TASK DESCRIPTION ::
Return every record verbatim, omitting all pictures.
BEGIN
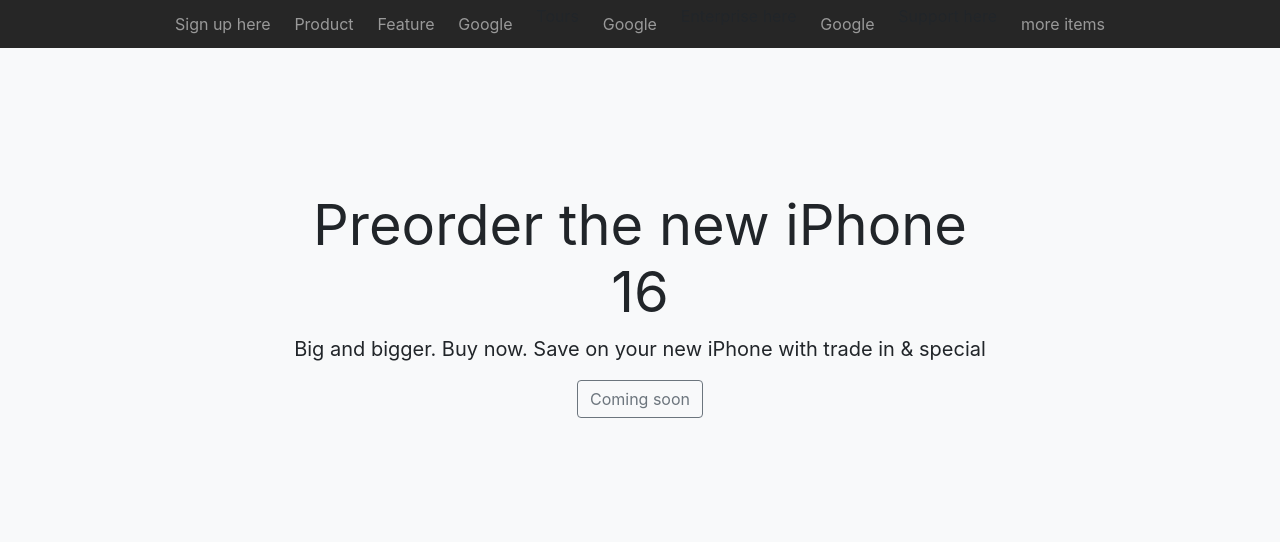
Repository: easonxu2333/YimingXuWebsite
Page: LearnCS8-Twilio/index.html
The author's editor kept a record of every edit. The page is drawn from the files as they stood at one moment, then again after the next edit.
The browser window is 1280 px wide. The pictures show the part of the page from y = 0 to 542 px (the page is 1147 px tall).
A picture or video elsewhere on the page could not be fetched, so the positions and the page height are approximate.

Above is the page before.

After the next edit:
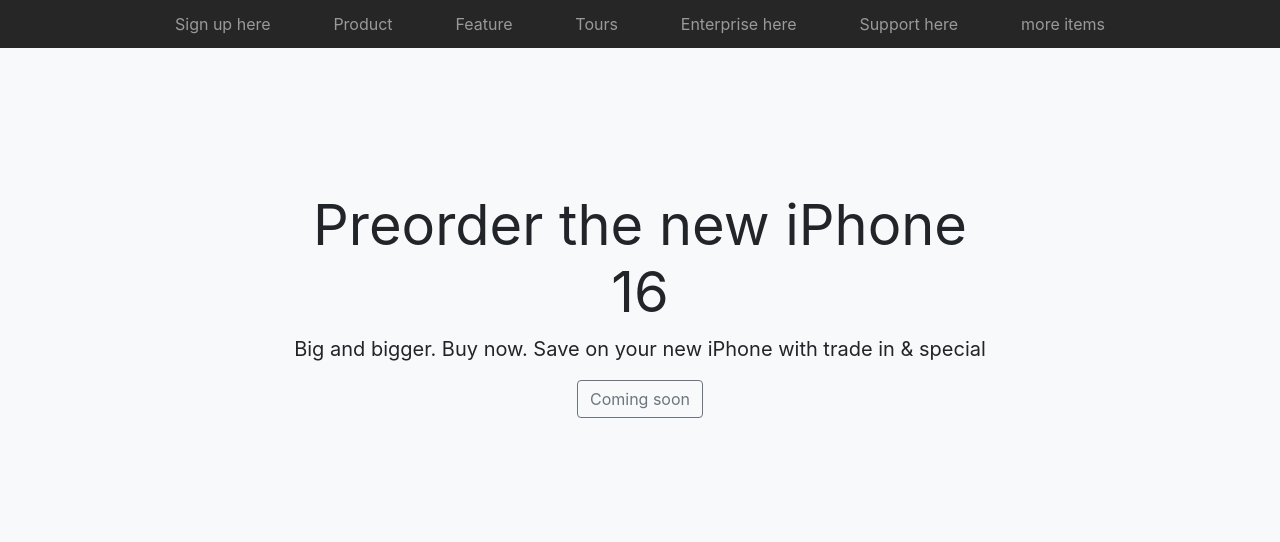
The edit:
--- a/LearnCS8-Twilio/index.html
+++ b/LearnCS8-Twilio/index.html
@@ -22,9 +22,9 @@
          <a class="py-2 d-none d-md-inline-block" id="menu-item-1" href="https://google.com" target="iphone sgn up">Sign up here</a>
         <a class="py-2 d-none d-md-inline-block" id="menu-item-2" href="https://google.com" target="iphone product">Product</a>
         <a class="py-2 d-none d-md-inline-block" id="menu-item-4" href="https://google.com" target="iphone feature">Feature</a>
-        <a class="py-2 d-none d-md-inline-block" id="menu-item-3" href="https://google.com" target="iphone tour">Google</a>Tours</a>
-        <a class="py-2 d-none d-md-inline-block" id="menu-item-5" href="https://google.com" target="iphone enterprise">Google</a>Enterprise here</a>
-        <a class="py-2 d-none d-md-inline-block" id="menu-item-6" href="https://google.com" target="iphone support">Google</a>Support here</a>
+        <a class="py-2 d-none d-md-inline-block" id="menu-item-3" href="https://google.com" target="iphone tour">Tours</a>
+        <a class="py-2 d-none d-md-inline-block" id="menu-item-5" href="https://google.com" target="iphone enterprise">Enterprise here</a>
+        <a class="py-2 d-none d-md-inline-block" id="menu-item-6" href="https://google.com" target="iphone support">Support here</a>
 
         <a class="py-2 d-none d-md-inline-block" id="menu-item-7" href="#">more items</a>
     </div>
END
TASK RESPONSE ::
Repository: easonxu2333/YimingXuWebsite
Page: LearnCS8-Twilio/index.html
The author's editor kept a record of every edit. The page is drawn from the files as they stood at one moment, then again after the next edit.
The browser window is 1280 px wide. The pictures show the part of the page from y = 0 to 542 px (the page is 1147 px tall).
A picture or video elsewhere on the page could not be fetched, so the positions and the page height are approximate.

Above is the page before.

After the next edit:
The edit:
--- a/LearnCS8-Twilio/index.html
+++ b/LearnCS8-Twilio/index.html
@@ -22,9 +22,9 @@
          <a class="py-2 d-none d-md-inline-block" id="menu-item-1" href="https://google.com" target="iphone sgn up">Sign up here</a>
         <a class="py-2 d-none d-md-inline-block" id="menu-item-2" href="https://google.com" target="iphone product">Product</a>
         <a class="py-2 d-none d-md-inline-block" id="menu-item-4" href="https://google.com" target="iphone feature">Feature</a>
-        <a class="py-2 d-none d-md-inline-block" id="menu-item-3" href="https://google.com" target="iphone tour">Google</a>Tours</a>
-        <a class="py-2 d-none d-md-inline-block" id="menu-item-5" href="https://google.com" target="iphone enterprise">Google</a>Enterprise here</a>
-        <a class="py-2 d-none d-md-inline-block" id="menu-item-6" href="https://google.com" target="iphone support">Google</a>Support here</a>
+        <a class="py-2 d-none d-md-inline-block" id="menu-item-3" href="https://google.com" target="iphone tour">Tours</a>
+        <a class="py-2 d-none d-md-inline-block" id="menu-item-5" href="https://google.com" target="iphone enterprise">Enterprise here</a>
+        <a class="py-2 d-none d-md-inline-block" id="menu-item-6" href="https://google.com" target="iphone support">Support here</a>
 
         <a class="py-2 d-none d-md-inline-block" id="menu-item-7" href="#">more items</a>
     </div>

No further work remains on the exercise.